Description of the task » In the copy, every record below must appear exactly as given, and no picture may appear.

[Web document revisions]
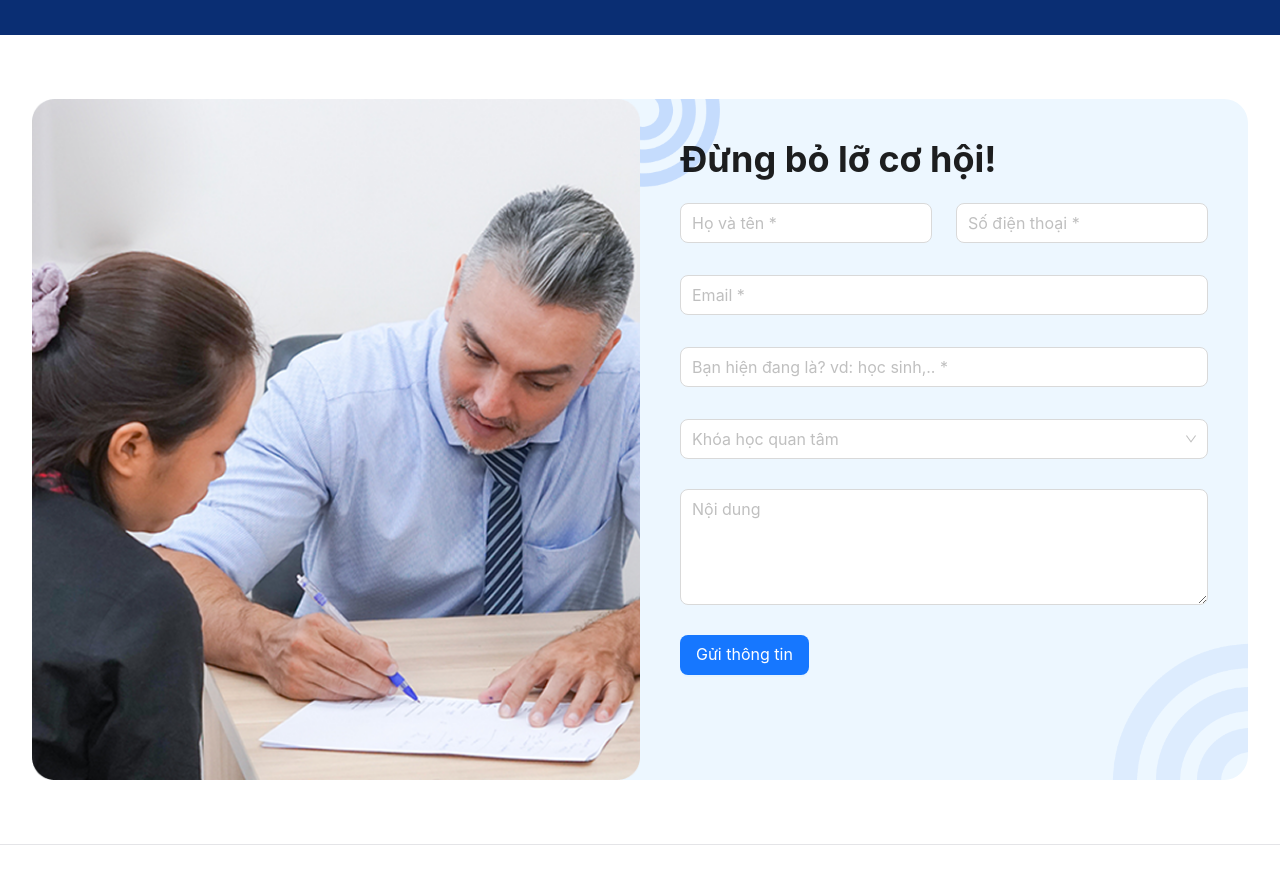
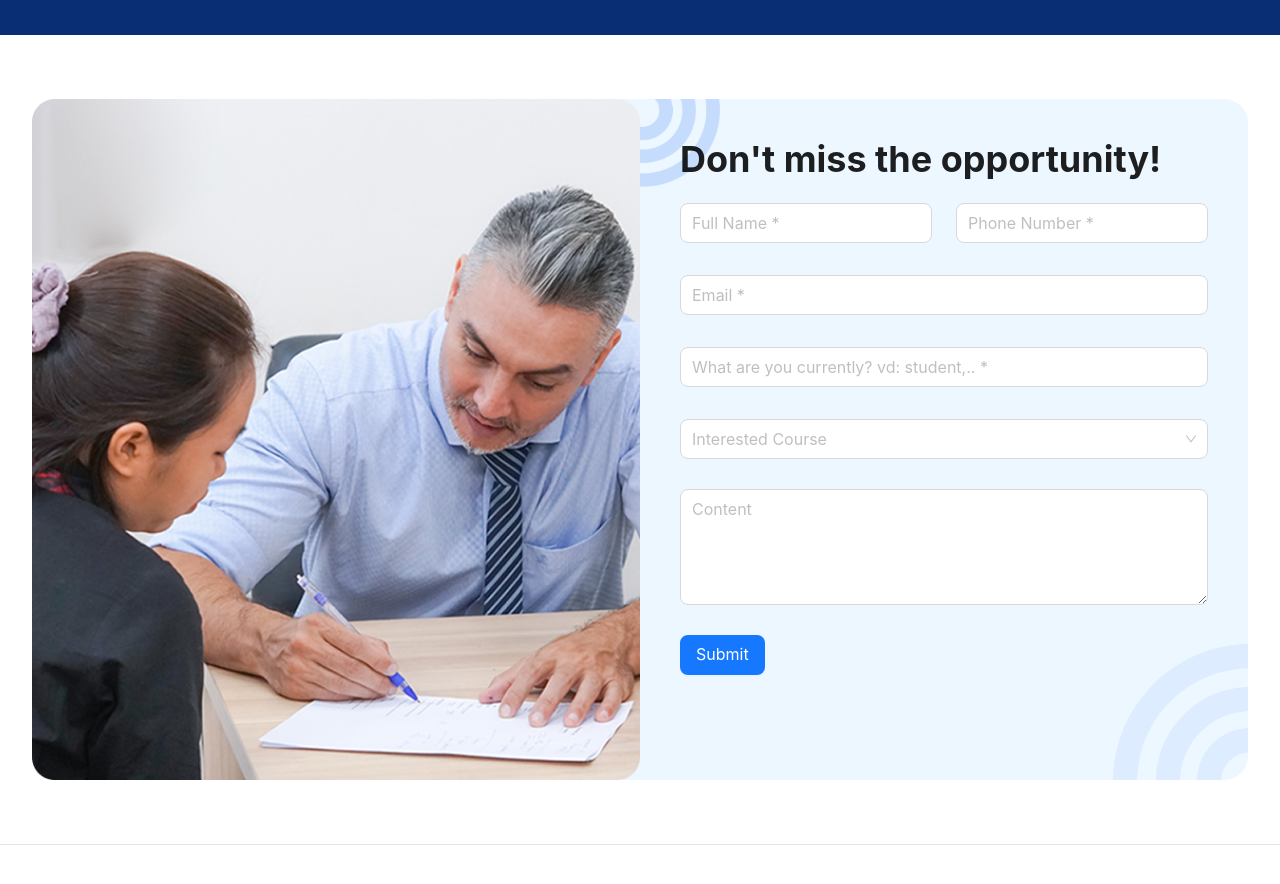
Before and after one commit to ldliem21101998/mkt-website, a Next.js app: page /en/courses/chinese/communication in a window 1280 px wide. Shown: the part 3080-3964 px from the top of the page. Built offline with nearby package versions, Linux system fonts and the light colour scheme.

Commit message:
translation

```diff
--- a/src/components/ContactForm.tsx
+++ b/src/components/ContactForm.tsx
@@ -1,5 +1,5 @@
 import { Button, Input, Select, Form } from "antd";
-import { useMessages } from "next-intl";
+import { useMessages, useTranslations } from "next-intl";
 import Image from "next/image";
 import { useState } from "react";
 import { ExclamationCircleOutlined } from "@ant-design/icons";
@@ -10,6 +10,7 @@ export const ContactForm = () => {
   const messages = useMessages();
   const [form] = Form.useForm();
   const [errors, setErrors] = useState<{ [key: string]: string }>({});
+  const t = useTranslations("ContactForm");
 
   const courseData = (messages?.header.coursesMenu || []) as {
     key: string;
@@ -22,23 +23,23 @@ export const ContactForm = () => {
     const newErrors: { [key: string]: string } = {};
 
     if (!values.fullName?.trim()) {
-      newErrors.fullName = "Vui lòng nhập họ và tên";
+      newErrors.fullName = t("error.fullName");
     }
 
     if (!values.phone?.trim()) {
-      newErrors.phone = "Vui lòng nhập số điện thoại";
+      newErrors.phone = t("error.phone");
     } else if (!/^(0|\+84)(\d{9,10})$/.test(values.phone.replace(/\s+/g, ""))) {
-      newErrors.phone = "Vui lòng nhập số điện thoại hợp lệ";
+      newErrors.phone = t("error.phone");
     }
 
     if (!values.email?.trim()) {
-      newErrors.email = "Vui lòng nhập email";
+      newErrors.email = t("error.email");
     } else if (!/^[^\s@]+@[^\s@]+\.[^\s@]+$/.test(values.email)) {
-      newErrors.email = "Vui lòng nhập email hợp lệ";
+      newErrors.email = t("error.email");
     }
 
     if (!values.currentRole?.trim()) {
-      newErrors.currentRole = "Vui lòng nhập bạn hiện đang là? vd: học sinh,..";
+      newErrors.currentRole = t("error.currentRole");
     }
 
     setErrors(newErrors);
@@ -84,7 +85,7 @@ export const ContactForm = () => {
           <Form form={form} className="relative">
             <div className="p-4 sm:p-10 flex flex-col gap-6">
               <div className="text-2xl sm:text-3xl  text-center md:text-4xl sm:text-left font-bold">
-                Đừng bỏ lỡ cơ hội!
+                {t("title")}
               </div>
               <div className="flex flex-col gap-2">
                 <div className="grid grid-cols-1 sm:grid-cols-2 gap-2 sm:gap-6">
@@ -92,7 +93,7 @@ export const ContactForm = () => {
                     <div className="relative">
                       <Form.Item name="fullName" className="!mb-0">
                         <Input
-                          placeholder="Họ và tên *"
+                          placeholder={t("fullName")}
                           className={getInputClassName("fullName")}
                           size="large"
                           onChange={() =>
@@ -114,7 +115,7 @@ export const ContactForm = () => {
                     <div className="relative">
                       <Form.Item name="phone" className="!mb-0">
                         <Input
-                          placeholder="Số điện thoại *"
+                          placeholder={t("phone")}
                           className={getInputClassName("phone")}
                           size="large"
                           onChange={() =>
@@ -137,7 +138,7 @@ export const ContactForm = () => {
                   <div className="relative">
                     <Form.Item name="email" className="!mb-0">
                       <Input
-                        placeholder="Email *"
+                        placeholder={t("email")}
                         className={getInputClassName("email")}
                         size="large"
                         onChange={() =>
@@ -159,7 +160,7 @@ export const ContactForm = () => {
                   <div className="relative">
                     <Form.Item name="currentRole" className="!mb-0">
                       <Input
-                        placeholder="Bạn hiện đang là? vd: học sinh,.. *"
+                        placeholder={t("currentRole")}
                         className={getInputClassName("currentRole")}
                         size="large"
                         onChange={() =>
@@ -192,7 +193,7 @@ export const ContactForm = () => {
                           value: item.key,
                         })),
                       }))}
-                      placeholder="Khóa học quan tâm"
+                      placeholder={t("course")}
                       onChange={() =>
                         setErrors((prev) => ({ ...prev, course: "" }))
                       }
@@ -202,7 +203,7 @@ export const ContactForm = () => {
                 <div className="flex flex-col mt-[22px]">
                   <Form.Item name="content" className="!mb-0">
                     <TextArea
-                      placeholder="Nội dung"
+                      placeholder={t("content")}
                       className={`${getInputClassName("content")}`}
                       size="large"
                       rows={4}
@@ -218,7 +219,7 @@ export const ContactForm = () => {
                   className="w-full sm:w-fit mt-[22px]"
                   onClick={handleSubmit}
                 >
-                  Gửi thông tin
+                  {t("submit")}
                 </Button>
               </div>
             </div>
--- a/src/messages/en.json
+++ b/src/messages/en.json
@@ -29,7 +29,7 @@
     "contact": "GET STARTED",
     "joinNow": "JOIN NOW"
   },
-  "DidYouKnow":{
+  "DidYouKnow": {
     "title": "Did you know?",
     "point1": "Most learners spend hundreds of hours practicing to speak a new language, yet still struggle in front of foreigners. Confused by not understanding and not knowing how to react?",
     "point2": "With a team of native teachers, you will quickly improve your pronunciation, fluency, and confidence. The worry of <span>“not being able to communicate with natives”</span> will completely disappear."
@@ -204,22 +204,30 @@
             {
               "title": "Essential Business Vocabulary",
               "desc": "From meetings to contracts, master the words that matter",
-              "ax": 5, "ay": 200, "side": "bottom"
+              "ax": 5,
+              "ay": 200,
+              "side": "bottom"
             },
             {
               "title": "Cross-Cultural Confidence",
               "desc": "Understand business etiquette and build lasting partnerships",
-              "ax": 150, "ay": 140, "side": "top"
+              "ax": 150,
+              "ay": 140,
+              "side": "top"
             },
             {
               "title": "Clear & Persuasive Communication",
               "desc": "Express ideas naturally in negotiations and presentations",
-              "ax": 380, "ay": 150, "side": "bottom"
+              "ax": 380,
+              "ay": 150,
+              "side": "bottom"
             },
             {
               "title": "Career Momentum",
               "desc": "Move up faster with language skills employers demand",
-              "ax": 450, "ay": 90, "side": "top"
+              "ax": 450,
+              "ay": 90,
+              "side": "top"
             }
           ]
         },
@@ -352,5 +360,23 @@
         ]
       }
     ]
+  },
+  "ContactForm": {
+    "title": "Don't miss the opportunity!",
+    "fullName": "Full Name *",
+    "phone": "Phone Number *",
+    "email": "Email *",
+    "currentRole": "What are you currently? vd: student,.. *",
+    "course": "Interested Course",
+    "content": "Content",
+    "submit": "Submit",
+    "error": {
+      "fullName": "Please enter full name",
+      "phone": "Please enter phone number",
+      "email": "Please enter email",
+      "currentRole": "Please enter what you are currently? vd: student,..",
+      "course": "Please select course",
+      "content": "Please enter content"
+    }
   }
 }
--- a/src/messages/vi.json
+++ b/src/messages/vi.json
@@ -360,5 +360,23 @@
         ]
       }
     ]
+  },
+  "ContactForm": {
+    "title": "Đừng bỏ lỡ cơ hội!",
+    "fullName": "Họ và tên *",
+    "phone": "Số điện thoại *",
+    "email": "Email *",
+    "currentRole": "Bạn hiện đang là? vd: học sinh,.. *",
+    "course": "Khóa học quan tâm",
+    "content": "Nội dung",
+    "submit": "Gửi thông tin",
+    "error": {
+      "fullName": "Vui lòng nhập họ và tên",
+      "phone": "Vui lòng nhập số điện thoại",
+      "email": "Vui lòng nhập email",
+      "currentRole": "Vui lòng nhập bạn hiện đang là? vd: học sinh,..",
+      "course": "Vui lòng chọn khóa học",
+      "content": "Vui lòng nhập nội dung"
+    }
   }
 }
```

Task answer »
Before and after one commit to ldliem21101998/mkt-website, a Next.js app: page /en/courses/chinese/communication in a window 1280 px wide. Shown: the part 3080-3964 px from the top of the page. Built offline with nearby package versions, Linux system fonts and the light colour scheme.

Commit message:
translation

```diff
--- a/src/components/ContactForm.tsx
+++ b/src/components/ContactForm.tsx
@@ -1,5 +1,5 @@
 import { Button, Input, Select, Form } from "antd";
-import { useMessages } from "next-intl";
+import { useMessages, useTranslations } from "next-intl";
 import Image from "next/image";
 import { useState } from "react";
 import { ExclamationCircleOutlined } from "@ant-design/icons";
@@ -10,6 +10,7 @@ export const ContactForm = () => {
   const messages = useMessages();
   const [form] = Form.useForm();
   const [errors, setErrors] = useState<{ [key: string]: string }>({});
+  const t = useTranslations("ContactForm");
 
   const courseData = (messages?.header.coursesMenu || []) as {
     key: string;
@@ -22,23 +23,23 @@ export const ContactForm = () => {
     const newErrors: { [key: string]: string } = {};
 
     if (!values.fullName?.trim()) {
-      newErrors.fullName = "Vui lòng nhập họ và tên";
+      newErrors.fullName = t("error.fullName");
     }
 
     if (!values.phone?.trim()) {
-      newErrors.phone = "Vui lòng nhập số điện thoại";
+      newErrors.phone = t("error.phone");
     } else if (!/^(0|\+84)(\d{9,10})$/.test(values.phone.replace(/\s+/g, ""))) {
-      newErrors.phone = "Vui lòng nhập số điện thoại hợp lệ";
+      newErrors.phone = t("error.phone");
     }
 
     if (!values.email?.trim()) {
-      newErrors.email = "Vui lòng nhập email";
+      newErrors.email = t("error.email");
     } else if (!/^[^\s@]+@[^\s@]+\.[^\s@]+$/.test(values.email)) {
-      newErrors.email = "Vui lòng nhập email hợp lệ";
+      newErrors.email = t("error.email");
     }
 
     if (!values.currentRole?.trim()) {
-      newErrors.currentRole = "Vui lòng nhập bạn hiện đang là? vd: học sinh,..";
+      newErrors.currentRole = t("error.currentRole");
     }
 
     setErrors(newErrors);
@@ -84,7 +85,7 @@ export const ContactForm = () => {
           <Form form={form} className="relative">
             <div className="p-4 sm:p-10 flex flex-col gap-6">
               <div className="text-2xl sm:text-3xl  text-center md:text-4xl sm:text-left font-bold">
-                Đừng bỏ lỡ cơ hội!
+                {t("title")}
               </div>
               <div className="flex flex-col gap-2">
                 <div className="grid grid-cols-1 sm:grid-cols-2 gap-2 sm:gap-6">
@@ -92,7 +93,7 @@ export const ContactForm = () => {
                     <div className="relative">
                       <Form.Item name="fullName" className="!mb-0">
                         <Input
-                          placeholder="Họ và tên *"
+                          placeholder={t("fullName")}
                           className={getInputClassName("fullName")}
                           size="large"
                           onChange={() =>
@@ -114,7 +115,7 @@ export const ContactForm = () => {
                     <div className="relative">
                       <Form.Item name="phone" className="!mb-0">
                         <Input
-                          placeholder="Số điện thoại *"
+                          placeholder={t("phone")}
                           className={getInputClassName("phone")}
                           size="large"
                           onChange={() =>
@@ -137,7 +138,7 @@ export const ContactForm = () => {
                   <div className="relative">
                     <Form.Item name="email" className="!mb-0">
                       <Input
-                        placeholder="Email *"
+                        placeholder={t("email")}
                         className={getInputClassName("email")}
                         size="large"
                         onChange={() =>
@@ -159,7 +160,7 @@ export const ContactForm = () => {
                   <div className="relative">
                     <Form.Item name="currentRole" className="!mb-0">
                       <Input
-                        placeholder="Bạn hiện đang là? vd: học sinh,.. *"
+                        placeholder={t("currentRole")}
                         className={getInputClassName("currentRole")}
                         size="large"
                         onChange={() =>
@@ -192,7 +193,7 @@ export const ContactForm = () => {
                           value: item.key,
                         })),
                       }))}
-                      placeholder="Khóa học quan tâm"
+                      placeholder={t("course")}
                       onChange={() =>
                         setErrors((prev) => ({ ...prev, course: "" }))
                       }
@@ -202,7 +203,7 @@ export const ContactForm = () => {
                 <div className="flex flex-col mt-[22px]">
                   <Form.Item name="content" className="!mb-0">
                     <TextArea
-                      placeholder="Nội dung"
+                      placeholder={t("content")}
                       className={`${getInputClassName("content")}`}
                       size="large"
                       rows={4}
@@ -218,7 +219,7 @@ export const ContactForm = () => {
                   className="w-full sm:w-fit mt-[22px]"
                   onClick={handleSubmit}
                 >
-                  Gửi thông tin
+                  {t("submit")}
                 </Button>
               </div>
             </div>
--- a/src/messages/en.json
+++ b/src/messages/en.json
@@ -29,7 +29,7 @@
     "contact": "GET STARTED",
     "joinNow": "JOIN NOW"
   },
-  "DidYouKnow":{
+  "DidYouKnow": {
     "title": "Did you know?",
     "point1": "Most learners spend hundreds of hours practicing to speak a new language, yet still struggle in front of foreigners. Confused by not understanding and not knowing how to react?",
     "point2": "With a team of native teachers, you will quickly improve your pronunciation, fluency, and confidence. The worry of <span>“not being able to communicate with natives”</span> will completely disappear."
@@ -204,22 +204,30 @@
             {
               "title": "Essential Business Vocabulary",
               "desc": "From meetings to contracts, master the words that matter",
-              "ax": 5, "ay": 200, "side": "bottom"
+              "ax": 5,
+              "ay": 200,
+              "side": "bottom"
             },
             {
               "title": "Cross-Cultural Confidence",
               "desc": "Understand business etiquette and build lasting partnerships",
-              "ax": 150, "ay": 140, "side": "top"
+              "ax": 150,
+              "ay": 140,
+              "side": "top"
             },
             {
               "title": "Clear & Persuasive Communication",
               "desc": "Express ideas naturally in negotiations and presentations",
-              "ax": 380, "ay": 150, "side": "bottom"
+              "ax": 380,
+              "ay": 150,
+              "side": "bottom"
             },
             {
               "title": "Career Momentum",
               "desc": "Move up faster with language skills employers demand",
-              "ax": 450, "ay": 90, "side": "top"
+              "ax": 450,
+              "ay": 90,
+              "side": "top"
             }
           ]
         },
@@ -352,5 +360,23 @@
         ]
       }
     ]
+  },
+  "ContactForm": {
+    "title": "Don't miss the opportunity!",
+    "fullName": "Full Name *",
+    "phone": "Phone Number *",
+    "email": "Email *",
+    "currentRole": "What are you currently? vd: student,.. *",
+    "course": "Interested Course",
+    "content": "Content",
+    "submit": "Submit",
+    "error": {
+      "fullName": "Please enter full name",
+      "phone": "Please enter phone number",
+      "email": "Please enter email",
+      "currentRole": "Please enter what you are currently? vd: student,..",
+      "course": "Please select course",
+      "content": "Please enter content"
+    }
   }
 }
--- a/src/messages/vi.json
+++ b/src/messages/vi.json
@@ -360,5 +360,23 @@
         ]
       }
     ]
+  },
+  "ContactForm": {
+    "title": "Đừng bỏ lỡ cơ hội!",
+    "fullName": "Họ và tên *",
+    "phone": "Số điện thoại *",
+    "email": "Email *",
+    "currentRole": "Bạn hiện đang là? vd: học sinh,.. *",
+    "course": "Khóa học quan tâm",
+    "content": "Nội dung",
+    "submit": "Gửi thông tin",
+    "error": {
+      "fullName": "Vui lòng nhập họ và tên",
+      "phone": "Vui lòng nhập số điện thoại",
+      "email": "Vui lòng nhập email",
+      "currentRole": "Vui lòng nhập bạn hiện đang là? vd: học sinh,..",
+      "course": "Vui lòng chọn khóa học",
+      "content": "Vui lòng nhập nội dung"
+    }
   }
 }
```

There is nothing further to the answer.